Editor’s note: Traction Watch is a new column focused obsessively on growth, and is a companion to the DEMO Traction conference series, which brings together high-growth startups with high-potential customers. Companies can apply here to showcase, or those similarly obsessed can register here to attend.
Growth is usually a good thing, but it can cause executives some serious headaches. A new influx of cash or a quick rise in employees will make investors happy, but it’s also a whole new set of problems for management and can actually cause small companies to stumble. When the Austin-based social engagement company Spredfast tripled the amount of revenue last year and doubled their employee headcount, it faced its most challenging period since its launch in 2010.
For CEO and president Rod Favaron, the big changes occurred when the company merged with Mass Relevance in April of last year. They were two halves of a coin. Spredfast had focused primarily on social networking as a function of marketing and trendspotting. Mass Relevance was all about data mining and discovery. The merger made sense because, at least for many companies, social networking is a way to track marketing efforts and trending topics. Yet, it’s also an incredible goldmine of data discovery, especially over long periods of time.
That all sounds like a big win, but small companies that grow quickly sometimes don’t know how to handle the growth. They respond by adding business rules or tightening the purse strings. In a small office located near downtown, the employee count rose from 150 to 300 in a single day, which meant they had to rethink how they ran company meetings, whether they would continue to offer free on-premise lunches (they did), and even the basic office layout, which resulted in having to remove a few walls. Eventually, they had to reorganize their sales team as well.
Of course, those are logistics and building management issues. The other challenge, as Favaron explained to me in person during the South by Southwest conference in March, is to keep innovating like a startup with only a few employees. At that size, you have to think on your feet and invent new products because it’s the only way to stay alive.
Spredfast is essentially a dashboard that shows you how well your company is performing on social networks -- for example, if people on Twitter and Facebook are talking favorably about your brand. The core product attracted heavyweights like Hyatt, Viacom, Brooks Brothers, General Mills and PNC Bank. The product has been used to track social engagement at events like the FIFA World Cup, the Super Bowl Halftime Show, The Oscars and SXSW.
The company decided to respond to their success not by continuing to push the basic dashboard product, but by adding new features and product extensions to make the whole experience more useful. Spredfast Intelligence is a beautiful-looking graphical dashboard that shows a history of social networking trends. Spredfast Spark is a way to track conversations right down to the specific user level. Favaron calls this concept a “success fail” in that they decided to respond to the growth by attempting to build brand new features.

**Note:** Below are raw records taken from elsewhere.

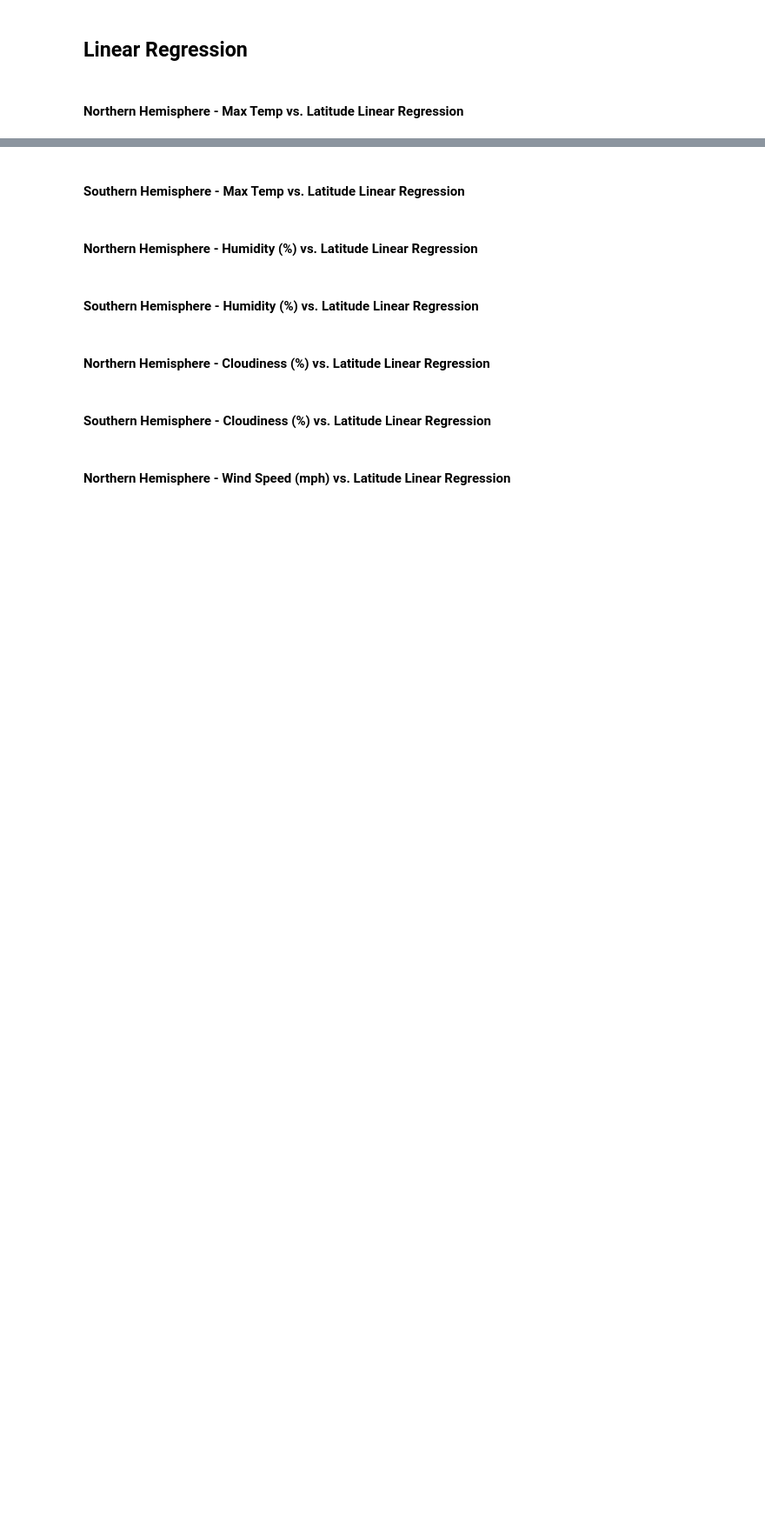
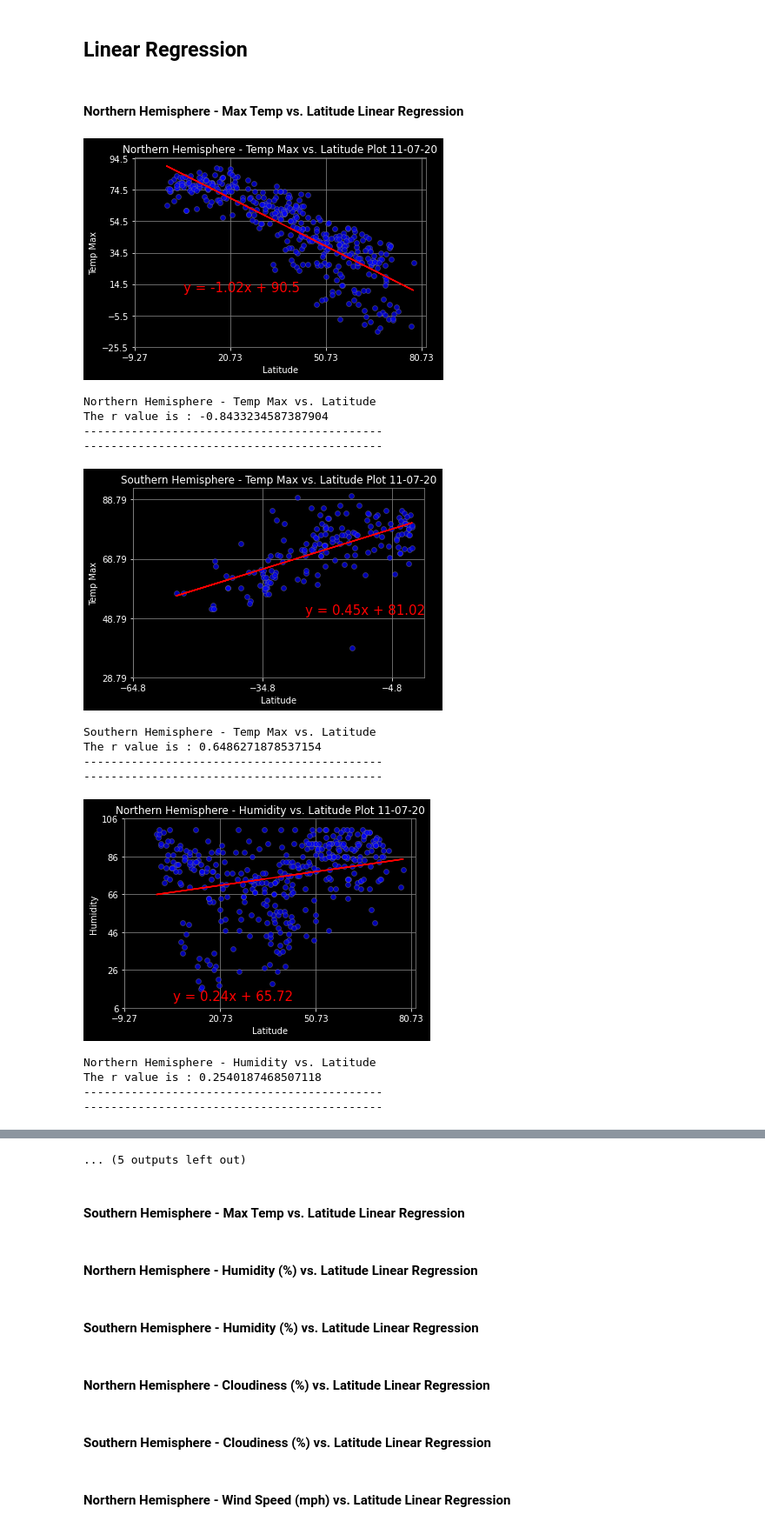
Before and after one commit to JeremyKalmus/python-api-challenge, a Jupyter notebook: WeatherPy/WeatherPy.ipynb, the cells around one changed output, grey strips where cells are left out. Shown at 87% size. Saved outputs shown, nothing was run; the diff lists cells and outputs as text; code cells hidden in the pictures; blank space fills up the shorter version.

```diff
--- a/WeatherPy/WeatherPy.ipynb
+++ b/WeatherPy/WeatherPy.ipynb
@@ -283,3 +299,66 @@ plt.show()
 ## Linear Regression
 # %% [markdown]
 ####  Northern Hemisphere - Max Temp vs. Latitude Linear Regression
+# %%
+hemis = ["Northern Hemisphere", "Southern Hemisphere"]
+measures = ["Temp Max","Humidity", "Cloudiness","Wind Speed"]
+# %%
+for measure in measures:
+    for hemi in hemis:
+        lat_regress = city_data.copy()
+        if hemi == "Northern Hemisphere":
+            lat_regress = lat_regress.loc[lat_regress['Lat']>0]
+        else:
+            lat_regress = lat_regress.loc[lat_regress['Lat']<0]
+        lat_regress = lat_regress[["City", "Lat","Temp Max","Humidity", "Cloudiness","Wind Speed"]]
+        lat_regress_x = lat_regress['Lat']
+        lat_regress_y = lat_regress[measure]
+
+        x_values = lat_regress['Lat']
+        y_values = lat_regress[measure]
+        (slope, intercept, rvalue, pvalue, stderr) = linregress(x_values, y_values)
+        regress_values = x_values * slope + intercept
+        line_eq = "y = " + str(round(slope,2)) + "x + " + str(round(intercept,2))
+
+
+        plt.plot(lat_regress_x, lat_regress_y, 'o',markerfacecolor = 'blue', markeredgecolor='grey', markeredgewidth=.5, alpha=.7)
+        plt.title("{} - {} vs. Latitude Plot 11-07-20".format(hemi, measure), color='white')
+        plt.plot(x_values,regress_values,"r-")
+        if hemi == "Northern Hemisphere":
+            plt.annotate(line_eq,(6,10),fontsize=15,color="red")
+        else:
+            plt.annotate(line_eq,(-25,50),fontsize=15,color="red")
+
+        plt.xlabel("Latitude", color='white')
+        plt.ylabel(measure, color='white')
+        plt.xticks(np.arange((min(lat_regress['Lat'])-10), (max(lat_regress['Lat'])+10), 30), color='white')
+        plt.yticks(np.arange((min(lat_regress[measure])-10), (max(lat_regress[measure])+10), 20), color='white')
+        ax = plt.axes()
+        ax.set_facecolor('black')
+        ax.spines['bottom'].set_color('grey')
+        ax.spines['top'].set_color('grey')
+        ax.spines['right'].set_color('grey')
+        ax.spines['left'].set_color('grey')
+        ax.grid(b=True, which='major', axis='both', color='grey')
+        plt.show()
+        print("{} - {} vs. Latitude".format(hemi, measure))
+        print("The r value is : {}".format(rvalue))
+        print('--------------------------------------------')
+        print('--------------------------------------------')
+        plt.savefig("{} - {} vs. Latitude.png".format(hemi, measure))
+# %% [output]
+[figure, added]
+Northern Hemisphere - Temp Max vs. Latitude
+The r value is : -0.8433234587387904
+--------------------------------------------
+--------------------------------------------
+[figure, added]
+Southern Hemisphere - Temp Max vs. Latitude
+The r value is : 0.6486271878537154
+--------------------------------------------
+--------------------------------------------
+[figure, added]
+Northern Hemisphere - Humidity vs. Latitude
+The r value is : 0.2540187468507118
+--------------------------------------------
+--------------------------------------------
@@ -286,3 +380,4 @@ plt.show()
+... (5 outputs left out)
 # %% [markdown]
 ####  Southern Hemisphere - Max Temp vs. Latitude Linear Regression
 # %% [markdown]
```
Also changed, not shown: parts of 9 cells of this notebook, 13 other files.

He says, if the new features failed, at least they would learn lessons about what they did wrong and there would be a new undertaking for all of those new employees in the new office, a rallying point for everyone involved. So far, the features are “sparking” even more interest. Favaron says the company is now managing over 1 billion social connects and the dashboard supports 83 languages.
Still, there were a few mistakes. Spredfast did start feeding everyone for lunch, but they tended to provide way too much food and had to scale back. When they did the sales reorganization, the company had to keep tweaking the structure a few times. Fortunately, those issues were relatively minor.
The good news? Favaron says the company plans to keep using the “success fail” model and push harder by adding more features. Growth happens when you don’t let the previous successes hold you back, when you keep striving for greater challenges.
This story, "Double the fun? How one social engagement startup handled fast growth and kept innovating" was originally published by CIO.